Your pup isn’t a puppy anymore. He’s up for a game of fetch, but he might move a bit slower and tire out sooner. Your job now is to learn how to keep your senior citizen active but respect his aging body.
Keep On Keepin’ On
Unless your dog has an injury, don’t stop the exercise, says Ellen Burbrink, DVM, co-medical director of Crosspointe Animal Hospital in Fairfax Station, VA.
Things like walks and games of fetch help your dog keep his strength and muscle tone. And they keep the extra pounds off, which can keep his joints healthy. The key is to lower the intensity. Throw the ball fewer times, and shorten his walks.
“A 20-minute walk 3 times a day is better than a 40-minute walk twice a day,” Burbrink says. “You’ve got to keep them active. Just don’t push them too hard.”
How Much Is Too Much?
Watch your dog and ask yourself these questions:
- Is he less happy about heading out for a walk?
- Does he get tired on walks sooner than he used to?
- Does he lag behind you on the leash or pant more than usual?
- Is he stiff after exercise?
- Is it hard for him to get up after he’s been lying down?
- Does he refuse to jump into or out of the car?
- Does he limp?
These could also be signs of osteoarthritis. It’s common in older dogs (and their humans). It happens when the tissue that cushions joints wears away and the bones rub together. That makes movement painful, Burbrink says. Your vet can help you find out what’s slowing your pet down.
Check the Weather
How do the seasons affect your aging dog? Does he have a hard time walking in summer due to the heat? Go out in the early morning and the evening.

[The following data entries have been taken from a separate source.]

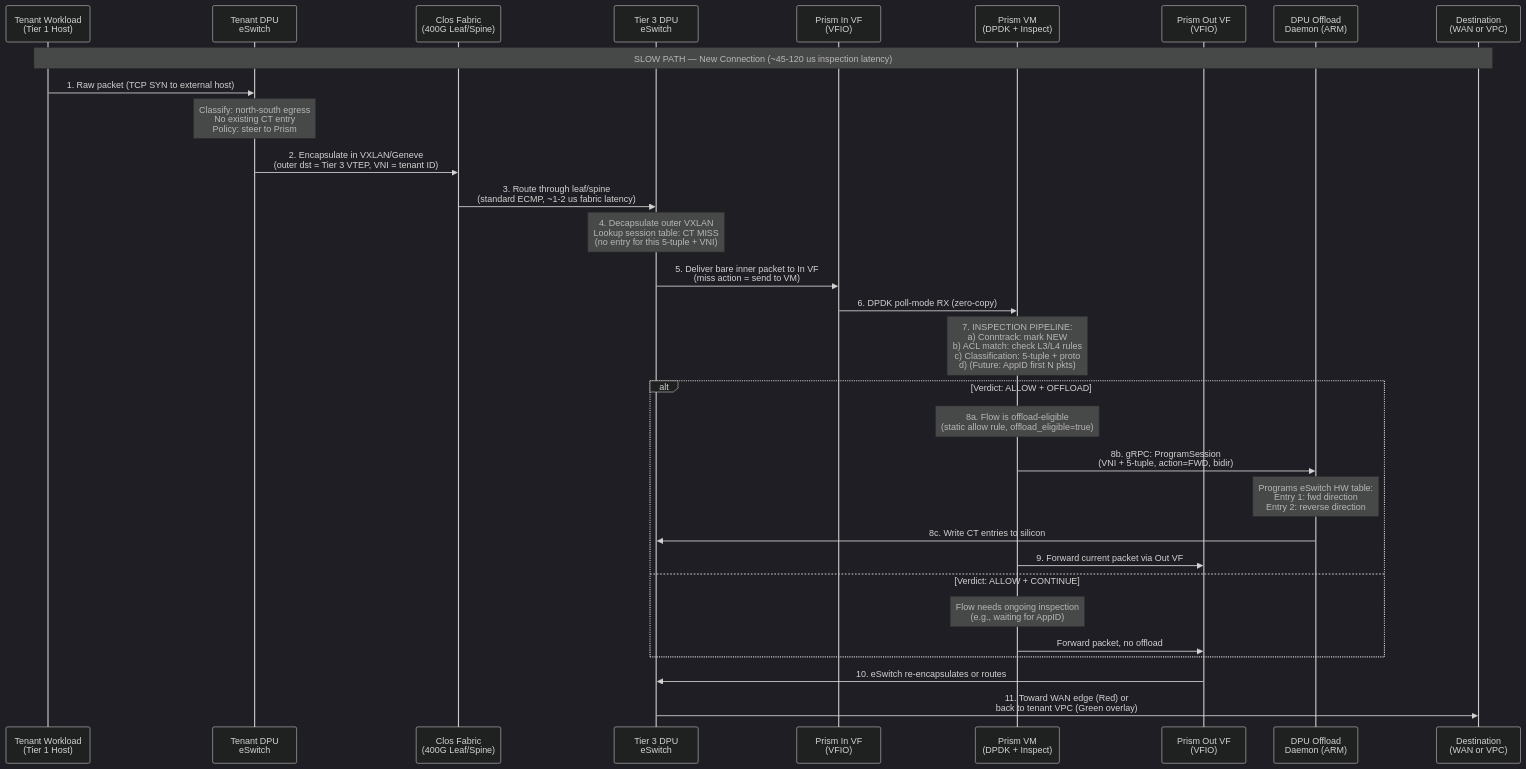
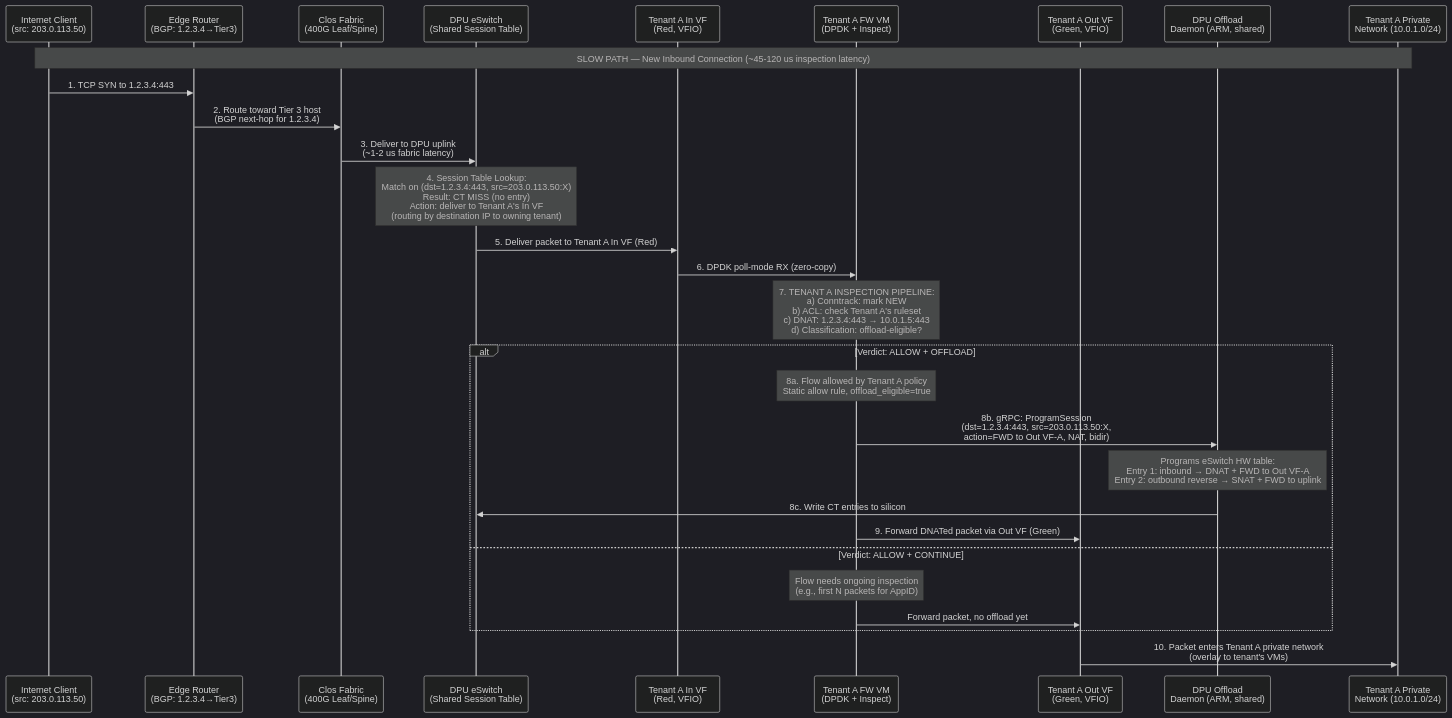
The first of 11 diagrams in docs/ARCHITECTURE.md (mara-baysn/technicolor-haze-prism), drawn with Mermaid (dark theme) before and after one commit. The commit also changed other lines of this file, not shown here.

First line of the commit message:
docs: rewrite ARCHITECTURE.md — all sections now per-tenant VM model

````diff
--- a/docs/ARCHITECTURE.md
+++ b/docs/ARCHITECTURE.md
@@ -143,35 +157,38 @@
 ```mermaid
 sequenceDiagram
-    participant TW as Tenant Workload<br/>(Tier 1 Host)
-    participant TDPU as Tenant DPU<br/>eSwitch
+    participant INT as Internet Client<br/>(src: 203.0.113.50)
+    participant EDGE as Edge Router<br/>(BGP: 1.2.3.4→Tier3)
     participant FAB as Clos Fabric<br/>(400G Leaf/Spine)
-    participant T3ESW as Tier 3 DPU<br/>eSwitch
-    participant INV as Prism In VF<br/>(VFIO)
-    participant VM as Prism VM<br/>(DPDK + Inspect)
-    participant OUTV as Prism Out VF<br/>(VFIO)
-    participant DAEMON as DPU Offload<br/>Daemon (ARM)
-    participant DEST as Destination<br/>(WAN or VPC)
+    participant ESW as DPU eSwitch<br/>(Shared Session Table)
+    participant INV as Tenant A In VF<br/>(Red, VFIO)
+    participant VM as Tenant A FW VM<br/>(DPDK + Inspect)
+    participant OUTV as Tenant A Out VF<br/>(Green, VFIO)
+    participant DAEMON as DPU Offload<br/>Daemon (ARM, shared)
+    participant TNET as Tenant A Private<br/>Network (10.0.1.0/24)
 
-    Note over TW,DEST: SLOW PATH — New Connection (~45-120 us inspection latency)
+    Note over INT,TNET: SLOW PATH — New Inbound Connection (~45-120 us inspection latency)
 
-    TW->>TDPU: 1. Raw packet (TCP SYN to external host)
-    Note over TDPU: Classify: north-south egress<br/>No existing CT entry<br/>Policy: steer to Prism
-    TDPU->>FAB: 2. Encapsulate in VXLAN/Geneve<br/>(outer dst = Tier 3 VTEP, VNI = tenant ID)
-    FAB->>T3ESW: 3. Route through leaf/spine<br/>(standard ECMP, ~1-2 us fabric latency)
-    Note over T3ESW: 4. Decapsulate outer VXLAN<br/>Lookup session table: CT MISS<br/>(no entry for this 5-tuple + VNI)
-    T3ESW->>INV: 5. Deliver bare inner packet to In VF<br/>(miss action = send to VM)
+    INT->>EDGE: 1. TCP SYN to 1.2.3.4:443
+    EDGE->>FAB: 2. Route toward Tier 3 host<br/>(BGP next-hop for 1.2.3.4)
+    FAB->>ESW: 3. Deliver to DPU uplink<br/>(~1-2 us fabric latency)
+
+    Note over ESW: 4. Session Table Lookup:<br/>Match on (dst=1.2.3.4:443, src=203.0.113.50:X)<br/>Result: CT MISS (no entry)<br/>Action: deliver to Tenant A's In VF<br/>(routing by destination IP to owning tenant)
+
+    ESW->>INV: 5. Deliver packet to Tenant A In VF (Red)
     INV->>VM: 6. DPDK poll-mode RX (zero-copy)
-    Note over VM: 7. INSPECTION PIPELINE:<br/>a) Conntrack: mark NEW<br/>b) ACL match: check L3/L4 rules<br/>c) Classification: 5-tuple + proto<br/>d) (Future: AppID first N pkts)
+
+    Note over VM: 7. TENANT A INSPECTION PIPELINE:<br/>a) Conntrack: mark NEW<br/>b) ACL: check Tenant A's ruleset<br/>c) DNAT: 1.2.3.4:443 → 10.0.1.5:443<br/>d) Classification: offload-eligible?
+
     alt Verdict: ALLOW + OFFLOAD
-        Note over VM: 8a. Flow is offload-eligible<br/>(static allow rule, offload_eligible=true)
-        VM->>DAEMON: 8b. gRPC: ProgramSession<br/>(VNI + 5-tuple, action=FWD, bidir)
-        Note over DAEMON: Programs eSwitch HW table:<br/>Entry 1: fwd direction<br/>Entry 2: reverse direction
-        DAEMON->>T3ESW: 8c. Write CT entries to silicon
-        VM->>OUTV: 9. Forward current packet via Out VF
+        Note over VM: 8a. Flow allowed by Tenant A policy<br/>Static allow rule, offload_eligible=true
+        VM->>DAEMON: 8b. gRPC: ProgramSession<br/>(dst=1.2.3.4:443, src=203.0.113.50:X,<br/> action=FWD to Out VF-A, NAT, bidir)
+        Note over DAEMON: Programs eSwitch HW table:<br/>Entry 1: inbound → DNAT + FWD to Out VF-A<br/>Entry 2: outbound reverse → SNAT + FWD to uplink
+        DAEMON->>ESW: 8c. Write CT entries to silicon
+        VM->>OUTV: 9. Forward DNATed packet via Out VF (Green)
     else Verdict: ALLOW + CONTINUE
-        Note over VM: Flow needs ongoing inspection<br/>(e.g., waiting for AppID)
-        VM->>OUTV: Forward packet, no offload
+        Note over VM: Flow needs ongoing inspection<br/>(e.g., first N packets for AppID)
+        VM->>OUTV: Forward packet, no offload yet
     end
-    OUTV->>T3ESW: 10. eSwitch re-encapsulates or routes
-    T3ESW->>DEST: 11. Toward WAN edge (Red) or<br/>back to tenant VPC (Green overlay)
+
+    OUTV->>TNET: 10. Packet enters Tenant A private network<br/>(overlay to tenant's VMs)
 ```
````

Does the winter chill make his joints stiff and slow him down? Walk him at the warmest point of the day, and consider using a doggie sweater or jacket, says Jamie Peyton, DVM, of the U.C. Davis Veterinary Medical Teaching Hospital. If he’s stiff in the morning, but loosens up by afternoon, wait until then to get out for some exercise.